• **Directions**: Find every line in the data that contains the word "start". Return each of those lines.

• **Data records**:

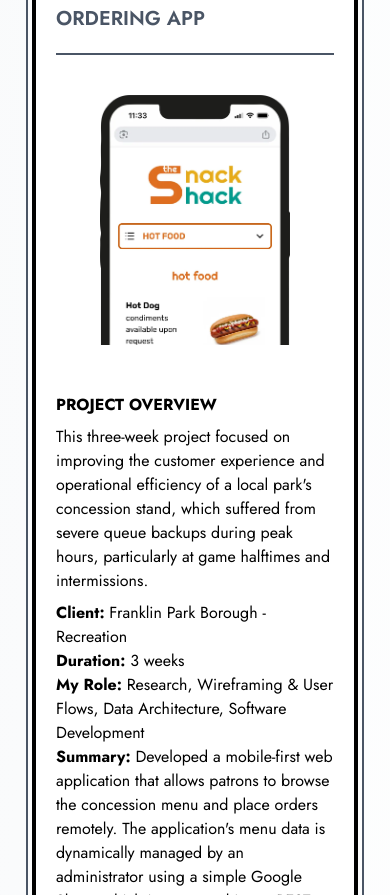
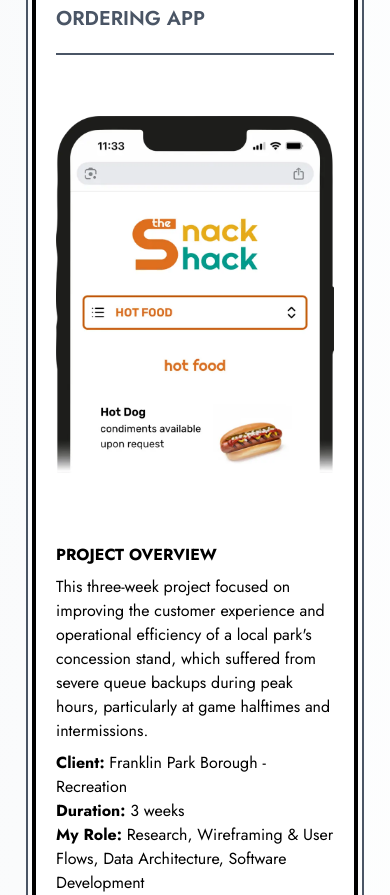
Before and after one commit to jsahim/portfolio, a React (Vite) app: page / in a window 390 px wide. Shown: the part 1266-2161 px from the top of the page. Built offline with nearby package versions, Linux system fonts and the light colour scheme; a web font is replaced by a local one.

Commit message:
Add Styles

```diff
--- a/src/components/WorkItems/SnackShack.jsx
+++ b/src/components/WorkItems/SnackShack.jsx
@@ -35,9 +35,9 @@ const SnackShack = () => {
       <hr className='border border-gray-600 mb-10 mt-5'/>
 
       <div className="space-y-4 grid grid-cols-1 md:grid-cols-2 gap-0 md:gap-8 lg:gap-15 mt-10">
-        <div className='relative h-[250px] md:h-[400px] w-full flex items-center justify-center group overflow-hidden mb-10 md:mb-0'>
+        <div className='relative h-[400px] w-full flex items-center justify-center group overflow-hidden mb-10 md:mb-0'>
           <img
-            className='absolute w-[190px] pointer-events-none transition-all duration-500 ease-out z-10 self-start'
+            className='absolute w-[190px] pointer-events-none hidden md:block transition-all duration-500 ease-out z-10 self-start'
             src="/snackshack/PhoneShack1.webp"
             alt="Snack Shack Mobile 1"
           />
@@ -49,6 +49,11 @@ const SnackShack = () => {
           <img
             className='absolute w-[160px] pointer-events-none hidden md:block transition-all duration-500 ease-out translate-x-[70px] group-hover:translate-x-[170px] blur-[0.5px] group-hover:blur-none'
             src="/snackshack/PhoneShack3.webp"
+            alt="Snack Shack Mobile 3"
+          />
+          <img
+            className='absolute w-full pointer-events-none block md:hidden'
+            src="/snackshack/shack-frame.webp"
             alt="Snack Shack Mobile 3"
           />
         </div>
```
Also changed, not shown: public/snackshack/Menu-Wireframe.webp (deleted).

• **Final answer**:
-            className='absolute w-[190px] pointer-events-none transition-all duration-500 ease-out z-10 self-start'
+            className='absolute w-[190px] pointer-events-none hidden md:block transition-all duration-500 ease-out z-10 self-start'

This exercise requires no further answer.